Make up a story about one of the birds you see. Read a story about a bird when you get home (The Nest That Wren Built is our latest from the library).
Go on a sound hunt—try to identify at least 5 sounds you hear on your walk.
Go on a smell hunt—sniff various plants and find your favorite. Follow your nose to find what smells good/bad.
Throw rocks in water. Honestly, this is about 95% of what we do outdoors. Toddler addiction right there.
Look for signs of the season. It’s October, so head out and find leaves changing color, acorns falling, birds migrating, etc.
Take dolls or animals for a walk. Bring a favorite lovey along. If it’s an animal, all the better, find a habitat that he/she might like.
Make Play-Doh imprints. Bring along a jar of Play-Doh and press it against a tree, compare the imprint to the next tree or item you find.
Go on a rock hunt: find rocks to paint. After they’re painted, return them or hide them around your block.
Color scavenger hunt: draw a box in each color of the rainbow on a brown paper bag (add black, brown, and white too). Find items in each color and collect them in the bag. Check off each box as you go.
Look for signs of animals: find tracks or scat on a trail. Look for signs of natural animal paths.
Suburbs style house hunt: find the most colorful house on the block, the biggest, the smallest, the most decorated, etc.
Go on a bug hunt—look under rocks and logs to find bugs.
Find a natural obstacle course on a hiking trail. A fallen lock or series of large rocks are great for this. Try balancing, hopping, crawling, etc.
Gathering hike: gather natural items like sticks, leaves, rocks, flowers, etc. for crafts at home.
Nature Craft Ideas
Make a sun-catcher using flat/pressed natural items on sticky contact paper.
Use natural paintbrushes like dandelions, twigs, leaves, etc. to paint a picture.
Make a nature mobile: hang leaves, flowers and acorns from a stick using yarn.
Leave people: draw funny faces on leaves, googly eyes optional.
Make leaf rubbings using a crayon. Compare different types of leaves.
Draw a tree on paper and “leaf” it with found items (pieces of grass, leaves, flowers, etc.)
Make a sticky nature bracelet using contact paper or duct tape and gather things on it.
Make a paper crown and decorate it with found items.
Make fairies using sticks for bodies and leaves for wings.
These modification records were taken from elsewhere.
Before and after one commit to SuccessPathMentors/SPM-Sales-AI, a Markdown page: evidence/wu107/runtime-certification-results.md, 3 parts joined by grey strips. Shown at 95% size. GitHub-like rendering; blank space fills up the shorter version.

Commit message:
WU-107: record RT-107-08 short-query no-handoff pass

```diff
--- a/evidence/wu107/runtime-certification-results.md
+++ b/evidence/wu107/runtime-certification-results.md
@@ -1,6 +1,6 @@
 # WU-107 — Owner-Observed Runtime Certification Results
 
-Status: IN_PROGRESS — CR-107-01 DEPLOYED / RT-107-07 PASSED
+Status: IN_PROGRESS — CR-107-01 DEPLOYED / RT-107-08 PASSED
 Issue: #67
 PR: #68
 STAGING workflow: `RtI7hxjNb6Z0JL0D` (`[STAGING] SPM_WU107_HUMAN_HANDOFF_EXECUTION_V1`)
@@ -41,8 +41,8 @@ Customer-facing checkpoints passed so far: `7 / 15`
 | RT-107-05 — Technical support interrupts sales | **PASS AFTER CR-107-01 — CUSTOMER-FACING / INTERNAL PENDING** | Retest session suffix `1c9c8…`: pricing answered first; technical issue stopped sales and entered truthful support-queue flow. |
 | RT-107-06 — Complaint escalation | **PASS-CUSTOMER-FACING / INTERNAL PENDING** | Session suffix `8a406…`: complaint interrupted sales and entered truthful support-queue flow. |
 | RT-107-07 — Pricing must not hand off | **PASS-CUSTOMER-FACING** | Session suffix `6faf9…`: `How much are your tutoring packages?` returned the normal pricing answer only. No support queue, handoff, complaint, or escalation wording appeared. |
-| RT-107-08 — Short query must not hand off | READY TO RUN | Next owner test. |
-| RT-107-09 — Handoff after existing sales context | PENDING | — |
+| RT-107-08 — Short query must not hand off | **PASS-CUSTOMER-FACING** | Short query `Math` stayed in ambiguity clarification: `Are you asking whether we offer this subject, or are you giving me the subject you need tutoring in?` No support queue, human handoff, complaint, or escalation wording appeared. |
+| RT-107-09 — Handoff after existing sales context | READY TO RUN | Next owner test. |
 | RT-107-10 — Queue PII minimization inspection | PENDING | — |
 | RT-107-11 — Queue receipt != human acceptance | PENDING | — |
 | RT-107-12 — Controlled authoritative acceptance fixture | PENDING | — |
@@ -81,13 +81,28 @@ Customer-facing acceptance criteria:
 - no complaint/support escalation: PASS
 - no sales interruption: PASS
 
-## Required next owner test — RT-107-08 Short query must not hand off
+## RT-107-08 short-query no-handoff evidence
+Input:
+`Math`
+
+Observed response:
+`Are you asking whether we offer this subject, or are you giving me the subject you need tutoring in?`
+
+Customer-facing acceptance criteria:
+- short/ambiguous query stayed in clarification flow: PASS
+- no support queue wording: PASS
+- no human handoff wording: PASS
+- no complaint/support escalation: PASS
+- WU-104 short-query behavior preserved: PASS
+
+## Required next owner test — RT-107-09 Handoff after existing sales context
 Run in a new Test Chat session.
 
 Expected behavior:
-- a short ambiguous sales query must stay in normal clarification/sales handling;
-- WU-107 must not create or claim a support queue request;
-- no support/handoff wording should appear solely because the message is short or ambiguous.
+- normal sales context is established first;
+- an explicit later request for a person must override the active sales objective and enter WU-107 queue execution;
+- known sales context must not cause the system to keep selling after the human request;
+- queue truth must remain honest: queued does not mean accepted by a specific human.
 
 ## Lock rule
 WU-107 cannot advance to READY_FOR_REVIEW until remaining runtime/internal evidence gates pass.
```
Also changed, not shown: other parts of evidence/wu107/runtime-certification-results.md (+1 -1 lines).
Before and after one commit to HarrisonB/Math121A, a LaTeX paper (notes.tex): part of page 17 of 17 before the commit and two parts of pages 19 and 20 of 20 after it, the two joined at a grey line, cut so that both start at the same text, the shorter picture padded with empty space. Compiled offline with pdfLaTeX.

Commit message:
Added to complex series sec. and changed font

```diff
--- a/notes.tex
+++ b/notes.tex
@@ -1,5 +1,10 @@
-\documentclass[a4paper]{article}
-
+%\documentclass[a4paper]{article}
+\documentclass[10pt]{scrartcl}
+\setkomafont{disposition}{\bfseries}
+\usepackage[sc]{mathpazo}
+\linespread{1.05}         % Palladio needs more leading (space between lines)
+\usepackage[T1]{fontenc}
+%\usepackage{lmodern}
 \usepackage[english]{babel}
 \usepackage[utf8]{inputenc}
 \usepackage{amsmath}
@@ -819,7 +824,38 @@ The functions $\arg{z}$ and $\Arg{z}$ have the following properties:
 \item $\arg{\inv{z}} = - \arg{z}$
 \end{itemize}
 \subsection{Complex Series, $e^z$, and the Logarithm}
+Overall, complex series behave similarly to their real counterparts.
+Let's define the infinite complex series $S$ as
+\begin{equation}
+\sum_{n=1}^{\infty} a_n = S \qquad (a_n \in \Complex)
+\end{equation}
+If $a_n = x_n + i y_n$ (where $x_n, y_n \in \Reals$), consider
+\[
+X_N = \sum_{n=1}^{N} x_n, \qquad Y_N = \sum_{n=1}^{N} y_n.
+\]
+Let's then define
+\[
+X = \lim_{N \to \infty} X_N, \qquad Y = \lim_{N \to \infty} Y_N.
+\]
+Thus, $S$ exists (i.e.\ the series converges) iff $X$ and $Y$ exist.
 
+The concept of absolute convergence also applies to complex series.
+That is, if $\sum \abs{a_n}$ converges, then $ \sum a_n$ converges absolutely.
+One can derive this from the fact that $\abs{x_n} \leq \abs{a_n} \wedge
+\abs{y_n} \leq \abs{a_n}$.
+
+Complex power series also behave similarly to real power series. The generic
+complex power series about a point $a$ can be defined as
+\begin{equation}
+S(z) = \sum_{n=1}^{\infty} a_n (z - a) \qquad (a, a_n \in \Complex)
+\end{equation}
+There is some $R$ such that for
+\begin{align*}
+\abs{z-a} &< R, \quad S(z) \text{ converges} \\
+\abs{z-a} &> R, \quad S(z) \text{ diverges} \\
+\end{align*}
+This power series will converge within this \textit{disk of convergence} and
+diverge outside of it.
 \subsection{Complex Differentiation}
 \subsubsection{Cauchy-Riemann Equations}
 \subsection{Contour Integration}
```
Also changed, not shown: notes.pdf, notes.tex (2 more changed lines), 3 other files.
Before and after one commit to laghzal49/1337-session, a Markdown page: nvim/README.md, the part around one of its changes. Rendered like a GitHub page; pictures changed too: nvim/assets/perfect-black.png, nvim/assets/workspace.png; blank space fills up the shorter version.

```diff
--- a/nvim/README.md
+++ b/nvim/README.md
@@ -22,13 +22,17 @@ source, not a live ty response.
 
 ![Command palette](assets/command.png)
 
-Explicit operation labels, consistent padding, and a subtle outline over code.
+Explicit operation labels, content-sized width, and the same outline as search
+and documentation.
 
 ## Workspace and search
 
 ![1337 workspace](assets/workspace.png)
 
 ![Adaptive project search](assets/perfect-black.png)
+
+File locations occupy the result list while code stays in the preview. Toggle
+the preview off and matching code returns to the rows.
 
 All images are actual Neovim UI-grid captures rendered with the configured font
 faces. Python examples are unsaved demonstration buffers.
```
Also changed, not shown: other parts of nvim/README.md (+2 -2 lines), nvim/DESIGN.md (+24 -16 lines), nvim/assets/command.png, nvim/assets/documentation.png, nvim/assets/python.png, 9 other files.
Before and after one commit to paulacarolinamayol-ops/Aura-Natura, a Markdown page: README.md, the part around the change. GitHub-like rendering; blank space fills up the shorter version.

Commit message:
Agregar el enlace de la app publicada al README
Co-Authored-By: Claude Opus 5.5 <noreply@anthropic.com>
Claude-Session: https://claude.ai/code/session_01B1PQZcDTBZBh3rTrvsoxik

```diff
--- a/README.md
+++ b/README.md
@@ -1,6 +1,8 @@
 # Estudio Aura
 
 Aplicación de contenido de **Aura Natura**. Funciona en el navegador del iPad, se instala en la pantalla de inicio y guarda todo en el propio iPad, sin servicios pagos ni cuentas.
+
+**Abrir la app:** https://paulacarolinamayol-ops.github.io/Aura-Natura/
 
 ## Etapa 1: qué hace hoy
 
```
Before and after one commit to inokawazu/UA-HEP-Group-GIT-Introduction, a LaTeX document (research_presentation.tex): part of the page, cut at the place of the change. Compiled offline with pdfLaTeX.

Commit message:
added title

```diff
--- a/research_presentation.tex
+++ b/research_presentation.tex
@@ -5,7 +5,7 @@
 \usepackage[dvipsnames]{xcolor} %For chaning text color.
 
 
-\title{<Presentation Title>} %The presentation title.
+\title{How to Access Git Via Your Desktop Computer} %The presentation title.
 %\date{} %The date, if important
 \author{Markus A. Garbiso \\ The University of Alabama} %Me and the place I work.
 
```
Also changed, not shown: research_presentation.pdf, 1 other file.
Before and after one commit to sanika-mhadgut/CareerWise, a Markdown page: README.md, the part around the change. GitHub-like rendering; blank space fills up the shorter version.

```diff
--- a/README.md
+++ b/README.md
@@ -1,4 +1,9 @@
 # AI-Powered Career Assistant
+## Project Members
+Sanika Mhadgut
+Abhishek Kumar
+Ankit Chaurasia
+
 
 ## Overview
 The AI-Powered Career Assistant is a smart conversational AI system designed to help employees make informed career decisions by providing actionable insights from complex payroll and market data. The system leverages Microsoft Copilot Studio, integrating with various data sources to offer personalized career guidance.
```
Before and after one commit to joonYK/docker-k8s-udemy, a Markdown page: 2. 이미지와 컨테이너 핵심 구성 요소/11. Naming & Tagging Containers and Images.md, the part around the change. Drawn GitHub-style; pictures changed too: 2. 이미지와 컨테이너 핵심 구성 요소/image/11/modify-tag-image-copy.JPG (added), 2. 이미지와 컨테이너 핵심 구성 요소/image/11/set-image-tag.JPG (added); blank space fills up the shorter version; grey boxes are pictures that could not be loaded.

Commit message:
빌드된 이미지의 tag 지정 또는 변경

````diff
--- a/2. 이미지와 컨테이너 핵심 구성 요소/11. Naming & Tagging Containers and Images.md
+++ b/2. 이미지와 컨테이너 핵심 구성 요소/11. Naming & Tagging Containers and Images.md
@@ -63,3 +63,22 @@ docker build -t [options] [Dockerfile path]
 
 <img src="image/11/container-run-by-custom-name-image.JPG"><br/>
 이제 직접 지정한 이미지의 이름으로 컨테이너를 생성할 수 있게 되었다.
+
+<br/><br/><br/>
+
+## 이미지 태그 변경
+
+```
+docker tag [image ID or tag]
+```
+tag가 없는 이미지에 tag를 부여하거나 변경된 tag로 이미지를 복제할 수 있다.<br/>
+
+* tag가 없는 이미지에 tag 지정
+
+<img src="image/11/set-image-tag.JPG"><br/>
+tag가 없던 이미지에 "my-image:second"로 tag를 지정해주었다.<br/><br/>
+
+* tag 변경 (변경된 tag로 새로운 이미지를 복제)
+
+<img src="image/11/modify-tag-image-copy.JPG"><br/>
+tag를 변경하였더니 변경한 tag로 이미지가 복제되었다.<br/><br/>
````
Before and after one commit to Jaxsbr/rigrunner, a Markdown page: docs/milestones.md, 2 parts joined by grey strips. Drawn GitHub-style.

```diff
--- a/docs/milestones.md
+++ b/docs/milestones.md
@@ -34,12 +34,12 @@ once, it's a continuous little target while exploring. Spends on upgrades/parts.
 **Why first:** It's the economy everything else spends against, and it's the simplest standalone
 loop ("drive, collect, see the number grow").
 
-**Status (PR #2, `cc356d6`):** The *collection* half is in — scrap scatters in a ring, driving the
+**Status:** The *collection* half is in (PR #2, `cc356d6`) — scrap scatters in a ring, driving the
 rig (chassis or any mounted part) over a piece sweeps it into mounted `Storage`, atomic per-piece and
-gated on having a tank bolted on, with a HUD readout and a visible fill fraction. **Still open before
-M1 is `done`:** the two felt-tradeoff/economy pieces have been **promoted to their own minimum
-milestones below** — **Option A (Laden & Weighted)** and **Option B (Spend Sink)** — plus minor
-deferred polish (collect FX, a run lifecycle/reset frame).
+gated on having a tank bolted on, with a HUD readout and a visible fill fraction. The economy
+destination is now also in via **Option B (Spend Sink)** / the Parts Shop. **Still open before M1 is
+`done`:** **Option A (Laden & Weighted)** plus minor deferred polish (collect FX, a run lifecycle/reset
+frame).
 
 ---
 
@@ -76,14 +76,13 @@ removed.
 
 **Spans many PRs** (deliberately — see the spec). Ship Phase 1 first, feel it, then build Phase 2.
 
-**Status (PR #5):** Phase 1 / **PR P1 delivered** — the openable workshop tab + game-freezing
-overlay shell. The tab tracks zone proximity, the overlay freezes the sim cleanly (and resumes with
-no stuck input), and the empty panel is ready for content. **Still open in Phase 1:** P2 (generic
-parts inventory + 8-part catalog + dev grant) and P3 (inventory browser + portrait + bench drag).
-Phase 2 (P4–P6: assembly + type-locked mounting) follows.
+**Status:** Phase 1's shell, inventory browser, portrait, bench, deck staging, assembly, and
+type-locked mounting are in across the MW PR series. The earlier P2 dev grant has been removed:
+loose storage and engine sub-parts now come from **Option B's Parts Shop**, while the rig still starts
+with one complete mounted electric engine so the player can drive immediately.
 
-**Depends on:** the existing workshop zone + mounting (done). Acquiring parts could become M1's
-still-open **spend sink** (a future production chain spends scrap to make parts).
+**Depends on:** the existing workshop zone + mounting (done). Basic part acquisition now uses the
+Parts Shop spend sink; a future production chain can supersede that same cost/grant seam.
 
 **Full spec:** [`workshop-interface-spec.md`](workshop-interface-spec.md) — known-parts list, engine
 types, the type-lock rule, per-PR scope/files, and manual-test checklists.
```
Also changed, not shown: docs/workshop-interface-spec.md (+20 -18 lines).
Paint rock houses for them.
Make a leaf necklace by “sewing” leaves onto pipe cleaners (just stick them right on).
Press flowers and use them to decorate greeting cards or bookmarks.
Which idea is your favorite? What was the last thing you did in nature? I’d love more ideas!